▸ Task objective
For every line below, set down an identical copy.

==========

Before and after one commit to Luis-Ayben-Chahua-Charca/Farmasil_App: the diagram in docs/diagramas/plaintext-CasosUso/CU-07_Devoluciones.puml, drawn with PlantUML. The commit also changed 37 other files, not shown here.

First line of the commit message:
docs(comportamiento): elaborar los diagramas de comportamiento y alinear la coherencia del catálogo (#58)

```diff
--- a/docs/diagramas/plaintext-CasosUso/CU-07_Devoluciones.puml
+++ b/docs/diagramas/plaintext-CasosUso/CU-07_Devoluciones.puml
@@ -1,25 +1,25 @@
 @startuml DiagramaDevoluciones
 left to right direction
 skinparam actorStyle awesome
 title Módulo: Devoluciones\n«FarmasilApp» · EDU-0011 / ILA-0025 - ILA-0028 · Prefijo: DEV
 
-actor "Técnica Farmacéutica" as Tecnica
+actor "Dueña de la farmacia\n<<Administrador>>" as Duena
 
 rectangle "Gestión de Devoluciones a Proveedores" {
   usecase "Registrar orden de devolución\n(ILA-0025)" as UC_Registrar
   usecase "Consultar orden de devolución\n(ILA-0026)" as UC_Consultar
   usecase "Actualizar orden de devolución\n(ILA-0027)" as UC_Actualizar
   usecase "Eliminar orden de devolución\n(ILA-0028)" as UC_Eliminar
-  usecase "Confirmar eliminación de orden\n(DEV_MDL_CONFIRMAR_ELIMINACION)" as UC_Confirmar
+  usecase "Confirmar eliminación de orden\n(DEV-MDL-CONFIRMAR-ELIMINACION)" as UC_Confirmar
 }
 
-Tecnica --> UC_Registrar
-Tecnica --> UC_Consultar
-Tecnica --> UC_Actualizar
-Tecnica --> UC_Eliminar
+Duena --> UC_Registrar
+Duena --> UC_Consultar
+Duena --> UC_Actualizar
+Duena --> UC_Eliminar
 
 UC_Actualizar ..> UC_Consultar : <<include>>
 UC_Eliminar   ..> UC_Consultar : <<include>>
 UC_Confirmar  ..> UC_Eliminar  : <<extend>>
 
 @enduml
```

==========

▸ Problem solution
Before and after one commit to Luis-Ayben-Chahua-Charca/Farmasil_App: the diagram in docs/diagramas/plaintext-CasosUso/CU-07_Devoluciones.puml, drawn with PlantUML. The commit also changed 37 other files, not shown here.

First line of the commit message:
docs(comportamiento): elaborar los diagramas de comportamiento y alinear la coherencia del catálogo (#58)

```diff
--- a/docs/diagramas/plaintext-CasosUso/CU-07_Devoluciones.puml
+++ b/docs/diagramas/plaintext-CasosUso/CU-07_Devoluciones.puml
@@ -1,25 +1,25 @@
 @startuml DiagramaDevoluciones
 left to right direction
 skinparam actorStyle awesome
 title Módulo: Devoluciones\n«FarmasilApp» · EDU-0011 / ILA-0025 - ILA-0028 · Prefijo: DEV
 
-actor "Técnica Farmacéutica" as Tecnica
+actor "Dueña de la farmacia\n<<Administrador>>" as Duena
 
 rectangle "Gestión de Devoluciones a Proveedores" {
   usecase "Registrar orden de devolución\n(ILA-0025)" as UC_Registrar
   usecase "Consultar orden de devolución\n(ILA-0026)" as UC_Consultar
   usecase "Actualizar orden de devolución\n(ILA-0027)" as UC_Actualizar
   usecase "Eliminar orden de devolución\n(ILA-0028)" as UC_Eliminar
-  usecase "Confirmar eliminación de orden\n(DEV_MDL_CONFIRMAR_ELIMINACION)" as UC_Confirmar
+  usecase "Confirmar eliminación de orden\n(DEV-MDL-CONFIRMAR-ELIMINACION)" as UC_Confirmar
 }
 
-Tecnica --> UC_Registrar
-Tecnica --> UC_Consultar
-Tecnica --> UC_Actualizar
-Tecnica --> UC_Eliminar
+Duena --> UC_Registrar
+Duena --> UC_Consultar
+Duena --> UC_Actualizar
+Duena --> UC_Eliminar
 
 UC_Actualizar ..> UC_Consultar : <<include>>
 UC_Eliminar   ..> UC_Consultar : <<include>>
 UC_Confirmar  ..> UC_Eliminar  : <<extend>>
 
 @enduml
```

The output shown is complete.